I stayed because of all the above, but mostly because of the children. I didn’t want them growing up in a broken home. I wanted them to have a chance in life. I couldn’t afford to support them, and by the time I could, they were in college. I have no regrets.
I don’t harbor any ill will against my ex. He was as much a victim of his childhood as I was. He had a father who was a bully and had been bullied by his mother. My mother had been an abused child. I’m proud to say that I stopped the cycle. I made it clear to my children that their father’s behavior was unacceptable. My children are wonderful parents, and they do not abuse their spouses.
We tried family counseling and marriage counseling. One time, I arrived at a meeting with the counselor before my ex arrived from work. Before he got there, the counselor said, Brenda, you are right to protect your children from him.
My oldest son is a Ph.D. psychologist. On several occasions, he has told me that what saved him was that I allowed him to express his anger toward his father.
My story isn’t unique in any way. Abused women will recognize the pattern. Women don’t like being beaten up emotionally or physically, as some ill-informed people think. Getting the strength to leave that marriage at the age of 44 was the hardest thing I ever did. It’s the reason I’ve never wanted to get married again along with the fact that I love living alone.
I bare my soul here because I know I’m not alone.
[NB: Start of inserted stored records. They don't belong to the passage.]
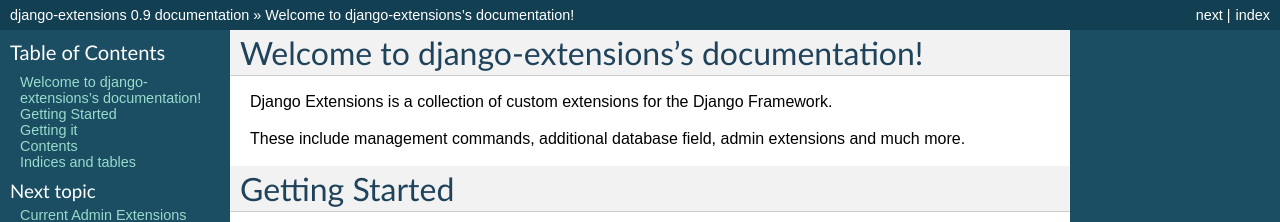
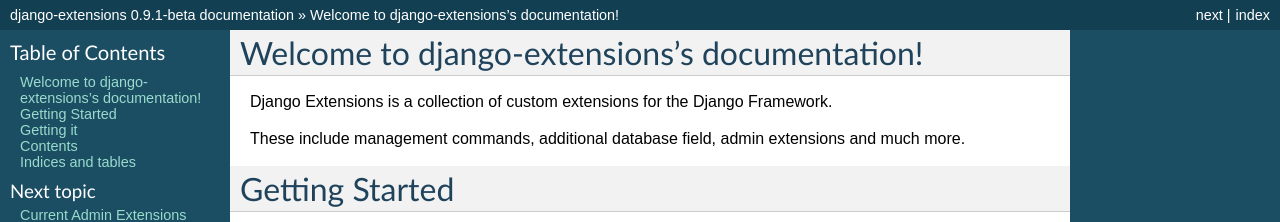
Before and after one commit to MustafaFiser/django-extensions, a Sphinx documentation site: the page built from docs/index.rst, in a window 1280 px wide and 900 px high. Shown: the top 222 px of the window. Built offline with Sphinx 7.4.7, drawn with Linux system fonts in a browser that asks for light colours; some of the changed text lies outside the part shown.

Commit message:
bumped version number

```diff
--- a/django_extensions/__init__.py
+++ b/django_extensions/__init__.py
@@ -1,5 +1,5 @@
 
-VERSION = (0, 9)
+VERSION = (0, 9, 1, 'beta')
 
 # Dynamically calculate the version based on VERSION tuple
 if len(VERSION) > 2 and VERSION[2] is not None:
--- a/docs/conf.py
+++ b/docs/conf.py
@@ -47,7 +47,7 @@ copyright = u'Copyright (C) 2008, 2009, 2010, 2011, 2012 Michael Trier, Bas van
 # The short X.Y version.
 version = '0.9'
 # The full version, including alpha/beta/rc tags.
-release = '0.9'
+release = '0.9.1-beta'
 
 # The language for content autogenerated by Sphinx. Refer to documentation
 # for a list of supported languages.
```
Spousal abuse far worse than what I experienced happens around the world every day.
To the women who are in similar situations at this time, you deserve a better life. Develop a plan to get out; seek counseling. If you are physically abused, you need to get yourself and your children out as quickly as possible, but do it safely. If you have a women’s shelter in your community, contact them. You can have a better life. The day after I left, I woke up and felt like I had died and gone to heaven.
To the women who would never put up with that, you obviously came from different life circumstances. You have different brains. You are emotionally stronger than a lot of other women. You most likely don’t suffer from anxiety disorder and depression. Women do not enjoy getting beat up emotionally or physically. There’s an old saying, judge not lest ye be judged.
I have no regrets that I stayed as long as I did. My grown children recognize that it was the best thing to do in my situation.